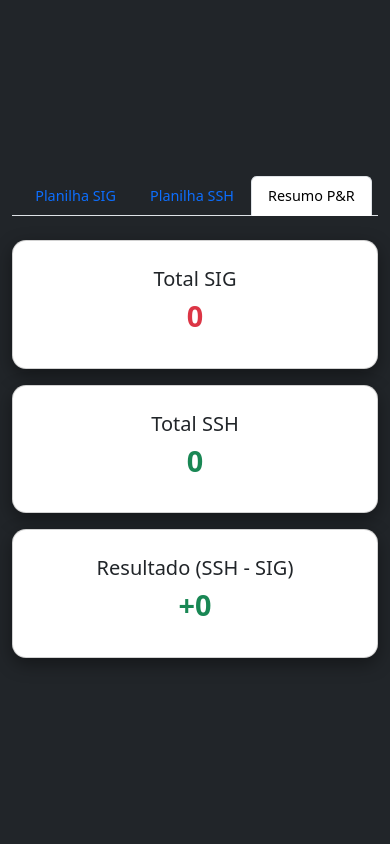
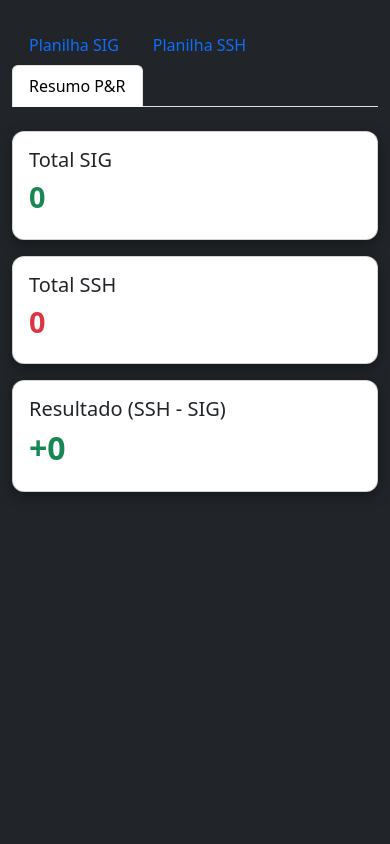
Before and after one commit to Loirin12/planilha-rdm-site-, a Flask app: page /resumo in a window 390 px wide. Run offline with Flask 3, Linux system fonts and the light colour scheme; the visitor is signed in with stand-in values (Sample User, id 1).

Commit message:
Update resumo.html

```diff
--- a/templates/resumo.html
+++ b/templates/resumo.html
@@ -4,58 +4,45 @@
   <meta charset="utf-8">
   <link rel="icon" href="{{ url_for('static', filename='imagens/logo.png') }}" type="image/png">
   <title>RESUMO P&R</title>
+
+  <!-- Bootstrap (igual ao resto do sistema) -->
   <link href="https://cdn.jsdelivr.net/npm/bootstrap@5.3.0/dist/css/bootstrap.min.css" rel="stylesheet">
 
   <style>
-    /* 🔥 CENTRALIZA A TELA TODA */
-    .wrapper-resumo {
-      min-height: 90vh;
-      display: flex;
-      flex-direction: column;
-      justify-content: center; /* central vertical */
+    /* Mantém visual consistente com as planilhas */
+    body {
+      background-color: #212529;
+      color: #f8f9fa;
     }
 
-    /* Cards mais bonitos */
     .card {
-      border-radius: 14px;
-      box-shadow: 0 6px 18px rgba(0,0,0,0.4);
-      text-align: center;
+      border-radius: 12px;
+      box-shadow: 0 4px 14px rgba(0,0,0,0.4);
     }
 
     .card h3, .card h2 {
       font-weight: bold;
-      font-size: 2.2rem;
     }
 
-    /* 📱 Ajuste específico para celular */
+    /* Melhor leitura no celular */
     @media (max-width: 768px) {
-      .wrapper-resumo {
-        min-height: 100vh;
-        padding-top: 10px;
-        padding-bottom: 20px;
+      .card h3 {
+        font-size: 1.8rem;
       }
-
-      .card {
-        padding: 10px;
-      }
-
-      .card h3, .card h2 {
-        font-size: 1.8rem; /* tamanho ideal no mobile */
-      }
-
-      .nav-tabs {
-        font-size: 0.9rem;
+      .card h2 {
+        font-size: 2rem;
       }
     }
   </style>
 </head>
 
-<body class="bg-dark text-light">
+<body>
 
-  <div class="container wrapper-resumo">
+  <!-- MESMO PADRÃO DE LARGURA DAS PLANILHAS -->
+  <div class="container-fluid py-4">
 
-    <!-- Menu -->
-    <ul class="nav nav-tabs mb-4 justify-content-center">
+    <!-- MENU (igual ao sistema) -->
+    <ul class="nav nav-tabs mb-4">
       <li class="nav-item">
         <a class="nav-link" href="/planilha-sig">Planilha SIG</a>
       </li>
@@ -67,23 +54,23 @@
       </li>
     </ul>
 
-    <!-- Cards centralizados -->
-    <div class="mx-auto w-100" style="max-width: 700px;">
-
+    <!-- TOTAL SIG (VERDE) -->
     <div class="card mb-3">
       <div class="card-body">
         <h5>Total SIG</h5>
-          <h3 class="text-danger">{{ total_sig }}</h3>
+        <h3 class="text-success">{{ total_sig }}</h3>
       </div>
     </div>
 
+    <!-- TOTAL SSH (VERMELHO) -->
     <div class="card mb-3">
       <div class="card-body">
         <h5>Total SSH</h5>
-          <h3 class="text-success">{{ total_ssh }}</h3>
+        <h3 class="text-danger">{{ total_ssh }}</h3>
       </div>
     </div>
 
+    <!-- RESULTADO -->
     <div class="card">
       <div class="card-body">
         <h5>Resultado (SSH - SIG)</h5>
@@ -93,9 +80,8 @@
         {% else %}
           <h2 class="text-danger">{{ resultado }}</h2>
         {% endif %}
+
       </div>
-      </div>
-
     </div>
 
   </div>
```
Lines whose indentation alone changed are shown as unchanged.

> [WORK TASK]: Each line of the material with the word "text" in it should be listed.

> [RESPONSE]:
-      text-align: center;
-<body class="bg-dark text-light">
-          <h3 class="text-danger">{{ total_sig }}</h3>
+        <h3 class="text-success">{{ total_sig }}</h3>
-          <h3 class="text-success">{{ total_ssh }}</h3>
+        <h3 class="text-danger">{{ total_ssh }}</h3>
           <h2 class="text-danger">{{ resultado }}</h2>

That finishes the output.